The studio – as a site of nearly infinite possibilities of choice – is the stage for these creative processes. Here, methods are tested, approaches are developed further and discarded materials are recycled to be used in new processes. Ideally, his works visualize the multi-layered process of experimentation, the various results and the selection process, as well as revisions and re-combinations.

Like the icons of Modernism – back to which many of his works refer – these processes are based exclusively on analogue procedures. Without breaking with this dictum, the artist nevertheless succeeds in allowing the methods of production and forms of reception of our digital age to flow into his works: Selected “samples” from his “databank” are edited or subjected to a “remix”, and only then brought together to create the finished works.

In this way, Penno develops works, which consciously oscillate between media and disciplines and allow the picture to become an object. It is precisely this “in between” state that interests the artist. It is revealed in his handling of strips of canvas sewn together as a so-called “picture forming” material, as well as in his play with what appears to be brushwork and, on closer inspection, actually consists of a pure printing raster, or in his bleaching out of already existing colour from the pre-dyed cotton fabric. With “LIMBO”, the artist has chosen a title, which evokes associations ranging from a physically tangible feat of strength to ecstatic frenzy and laconic self-irony.

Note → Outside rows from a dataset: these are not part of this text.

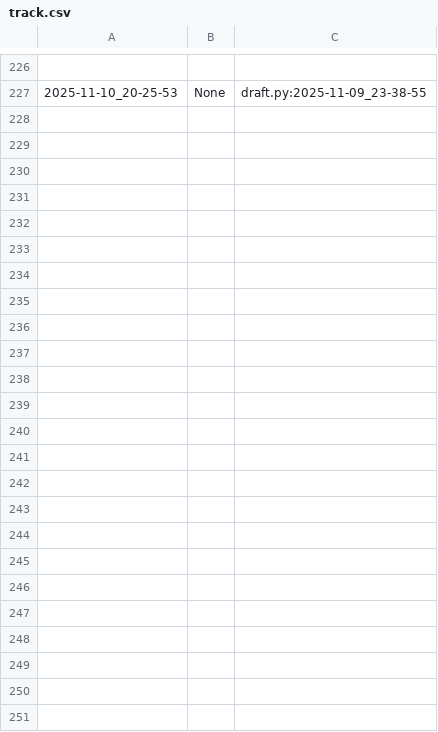
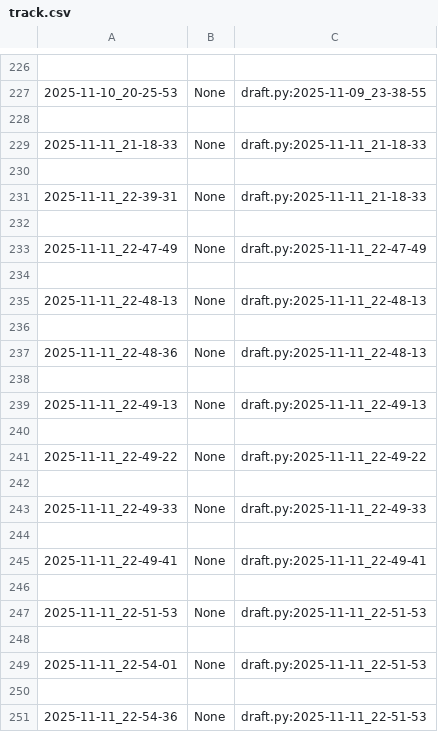
Before and after one commit to qxcode-course/poo-rc-bloco-c-emanoelsilva1712-code, a CSV file: myrep/.tko/track/poo@budega/track.csv, drawn as a sheet; only a part is shown, gaps mark what is left out; the diff names each change by its address in the sheet, - before the commit and + after, or states it on an @@ line.

Commit message:
ajustando budega

```diff
--- a/myrep/.tko/track/poo@budega/track.csv
+++ b/myrep/.tko/track/poo@budega/track.csv
+row 228: (empty)
+row 229: 2025-11-11_21-18-33 | None | draft.py:2025-11-11_21-18-33
+row 230: (empty)
+row 231: 2025-11-11_22-39-31 | None | draft.py:2025-11-11_21-18-33
+row 232: (empty)
+row 233: 2025-11-11_22-47-49 | None | draft.py:2025-11-11_22-47-49
+row 234: (empty)
+row 235: 2025-11-11_22-48-13 | None | draft.py:2025-11-11_22-48-13
+row 236: (empty)
+row 237: 2025-11-11_22-48-36 | None | draft.py:2025-11-11_22-48-13
+row 238: (empty)
+row 239: 2025-11-11_22-49-13 | None | draft.py:2025-11-11_22-49-13
+row 240: (empty)
+row 241: 2025-11-11_22-49-22 | None | draft.py:2025-11-11_22-49-22
+row 242: (empty)
+row 243: 2025-11-11_22-49-33 | None | draft.py:2025-11-11_22-49-33
+row 244: (empty)
+row 245: 2025-11-11_22-49-41 | None | draft.py:2025-11-11_22-49-41
+row 246: (empty)
+row 247: 2025-11-11_22-51-53 | None | draft.py:2025-11-11_22-51-53
+row 248: (empty)
+row 249: 2025-11-11_22-54-01 | None | draft.py:2025-11-11_22-51-53
+row 250: (empty)
+row 251: 2025-11-11_22-54-36 | None | draft.py:2025-11-11_22-51-53
```
Also changed, not shown: myrep/.tko/track/poo@lapiseira/track.csv, 7 other files.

He provides numerous references, approaches and possible connections – yet every time we feel certain that we have seen through his strategy, he takes this purported certainty to the extreme. Is it indeed still painting, or is it already sculpture? Why does the Bleach Painting evoke such vibrant associations to photography? One glance opens a view onto a nearly tangible illusion of spatiality. The next one leads to the indefinable realm of abstraction. But what is in fact abstract?

Axel Braun